The St Germain United Church of Christ wants to find god in the Satanic Temple. And I now have Johnny Lee’s “Looking For Love (In All the Wrong Places)” stuck in my head.

Last week, St Germain’s pastor germainated a blog titled, “Having Church With the Satanists.” Which sounds like a Double Jeopardy category for after Alex Trebek loses his mind.

By and large, the blog says little about the Satanic Temple and mostly just uses Satanism to make a point about Christian doctrine.

Fair being fair, I think St German United is also giving us a chance to make a point about Satanism. Namely, that it’s much less fraught than the assumptions that the St Germain United crowd prefer to build their castles on instead.


st germain united satanism

Although, it is a versatile medium at least.

Topher Mehlhoff is Wisconsin-based St Germain United’s pastor. He’s also a parent, ex-Tumblr user, and, from the looks of him, beard aficionado.

And he’s a cat with opinions about Satanism. Mostly of the “Why, you don’t have claws at all!” variety:

“Here’s a group that seems to contradict everything we believe as Christians. And yet, we’ve got this common spirit. They also have campaigns that promote women’s rights, free speech, religious equality.”

Mehlhoff is big on the “Even sinners are doing good deeds” trope, apparently not realizing how patronizing it sounds:

“There’s a drag queen named Nina West who has raised more than $2 million for charity. I went to seminary with a real, honest-to-god pagan, one of the most charitable persons I know. And my mentor was a dear friend who is both gay and atheist.”

Unholy crap you guys, a real pagan! Not one of those imitation cubic zirconia pagans they make with the Russian Formula.

(Speaking of do-gooding, this seems a handy time to plug our upcoming charity movie screening of Rosemary’s Baby June 10. Ticket sales benefit the A Woman’s Place 24-hour emergency shelter in San Francisco. They also benefit a measurable decline in my anxiety about whether we can fill enough seats.)

But, again, the St Germain United blog says little about Satanism itself. Instead, Mehlhoff uses TST as a ramp into a parable about the earliest non-Jewish Christian converts.

In the book of Acts, St Peter (noted for rocking a totally metal inverted cross way before it was cool) gets pagan Romans hooked on Jesus. And he did it without access to Chick Tracts even.


st germain united satanism

“Guys, I seriously don’t think this is how you’re supposed to do a baptism.”
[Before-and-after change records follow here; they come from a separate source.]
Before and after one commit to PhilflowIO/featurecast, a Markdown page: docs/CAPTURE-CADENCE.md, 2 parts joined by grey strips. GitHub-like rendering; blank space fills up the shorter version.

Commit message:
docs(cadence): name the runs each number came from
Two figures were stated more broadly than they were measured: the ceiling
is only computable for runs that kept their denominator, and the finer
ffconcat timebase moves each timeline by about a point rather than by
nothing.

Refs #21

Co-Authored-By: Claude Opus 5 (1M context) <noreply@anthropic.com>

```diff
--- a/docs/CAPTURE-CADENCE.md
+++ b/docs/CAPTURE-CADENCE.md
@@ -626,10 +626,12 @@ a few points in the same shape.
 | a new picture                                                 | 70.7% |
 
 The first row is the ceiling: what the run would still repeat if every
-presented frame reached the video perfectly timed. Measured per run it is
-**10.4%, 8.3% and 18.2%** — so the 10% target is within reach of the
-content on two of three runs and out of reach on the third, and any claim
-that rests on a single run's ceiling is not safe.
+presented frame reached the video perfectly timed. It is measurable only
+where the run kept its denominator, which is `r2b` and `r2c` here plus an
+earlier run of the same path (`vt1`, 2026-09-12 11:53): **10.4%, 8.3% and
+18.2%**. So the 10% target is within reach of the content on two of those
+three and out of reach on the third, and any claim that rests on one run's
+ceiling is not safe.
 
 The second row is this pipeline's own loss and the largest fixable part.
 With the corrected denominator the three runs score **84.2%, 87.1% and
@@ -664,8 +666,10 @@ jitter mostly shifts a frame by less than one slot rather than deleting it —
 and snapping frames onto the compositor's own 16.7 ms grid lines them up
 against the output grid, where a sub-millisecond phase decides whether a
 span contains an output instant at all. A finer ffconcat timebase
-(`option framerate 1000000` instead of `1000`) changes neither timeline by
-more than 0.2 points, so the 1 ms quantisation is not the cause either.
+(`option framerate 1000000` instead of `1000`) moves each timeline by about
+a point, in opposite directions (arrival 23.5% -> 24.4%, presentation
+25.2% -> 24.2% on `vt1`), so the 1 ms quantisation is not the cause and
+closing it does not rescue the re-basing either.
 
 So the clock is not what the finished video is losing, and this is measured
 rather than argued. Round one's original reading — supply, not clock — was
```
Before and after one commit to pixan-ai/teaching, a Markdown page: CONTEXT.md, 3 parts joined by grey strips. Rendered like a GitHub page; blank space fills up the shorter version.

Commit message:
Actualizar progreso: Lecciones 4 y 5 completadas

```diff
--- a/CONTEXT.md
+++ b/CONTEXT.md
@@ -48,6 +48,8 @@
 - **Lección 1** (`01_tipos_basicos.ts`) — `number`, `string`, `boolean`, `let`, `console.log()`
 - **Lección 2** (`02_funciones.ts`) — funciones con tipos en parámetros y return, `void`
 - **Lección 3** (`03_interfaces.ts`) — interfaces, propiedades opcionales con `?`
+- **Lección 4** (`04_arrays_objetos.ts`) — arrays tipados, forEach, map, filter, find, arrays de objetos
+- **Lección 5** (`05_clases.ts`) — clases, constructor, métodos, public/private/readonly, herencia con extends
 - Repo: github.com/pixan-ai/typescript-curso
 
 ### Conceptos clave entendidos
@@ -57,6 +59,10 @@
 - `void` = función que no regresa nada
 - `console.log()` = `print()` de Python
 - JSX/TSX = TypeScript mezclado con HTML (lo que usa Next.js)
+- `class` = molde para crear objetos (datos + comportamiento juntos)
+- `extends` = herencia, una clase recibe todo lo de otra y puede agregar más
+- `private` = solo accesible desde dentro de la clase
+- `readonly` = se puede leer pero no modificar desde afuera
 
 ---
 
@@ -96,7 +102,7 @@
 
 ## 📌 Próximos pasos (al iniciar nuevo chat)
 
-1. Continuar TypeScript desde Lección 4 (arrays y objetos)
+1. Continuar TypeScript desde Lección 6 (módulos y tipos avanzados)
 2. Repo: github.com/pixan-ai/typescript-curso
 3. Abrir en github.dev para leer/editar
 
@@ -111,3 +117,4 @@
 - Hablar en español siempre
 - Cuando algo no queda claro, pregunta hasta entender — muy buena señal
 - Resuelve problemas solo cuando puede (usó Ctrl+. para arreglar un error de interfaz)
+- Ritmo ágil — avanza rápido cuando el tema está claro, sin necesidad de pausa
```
Pete is a little reluctant to break Jewish religious traditions on his mission, but god scolds him, “What god has made clean, you must not call profane.”

Mehlhoff’s takeaway from this: “god is still speaking. May we listen.” In other words, don’t let your prejudices get in the way of giving people a fair shake.

That’s fine, although it seems Mehlhoff’s version of this is to fantasize about what great Christians we’d all make. As a Californian, I’m disinclined to his offered baptism as a waste of water if nothing else.

Here’s the part that worries me: Mehlhoff’s sermon is based on the idea of “what god makes clean.” In Acts, Peter is afraid of eating pork and consorting with pagans etc, but god said it was okay, so it’s okay.

You can see where this is going. History teaches that if people think anything “god” tells them is acceptable, ruin is right around the corner. I’ve seen Carrie three times, so I know what I’m talking about here.

The St Germain United response would be, presumably, that god won’t sanction anything bad. But all of us don’t have to think for even a second for examples of sociopathic things that “god” supposedly tells people to do.

Apropos of our previous conversation about Patron Sinners, this is why as a Satanist I still trust human judgment over divine edicts.

When push comes to shove, I don’t know how qualified I am to decide what’s right and wrong all the time. But I still trust my reason (and yours) over the alleged voice of any god, specifically because I admit I might be wrong. On the other hand, “god” is always supposed to be right—which makes his pronouncements extra dangerous.

Besides, who knows what “god” is even saying anyway? I don’t speak a bloody word of Hebrew myself.


st germain united satanism

It all sounds like a bunch of popping and cracking noises to me.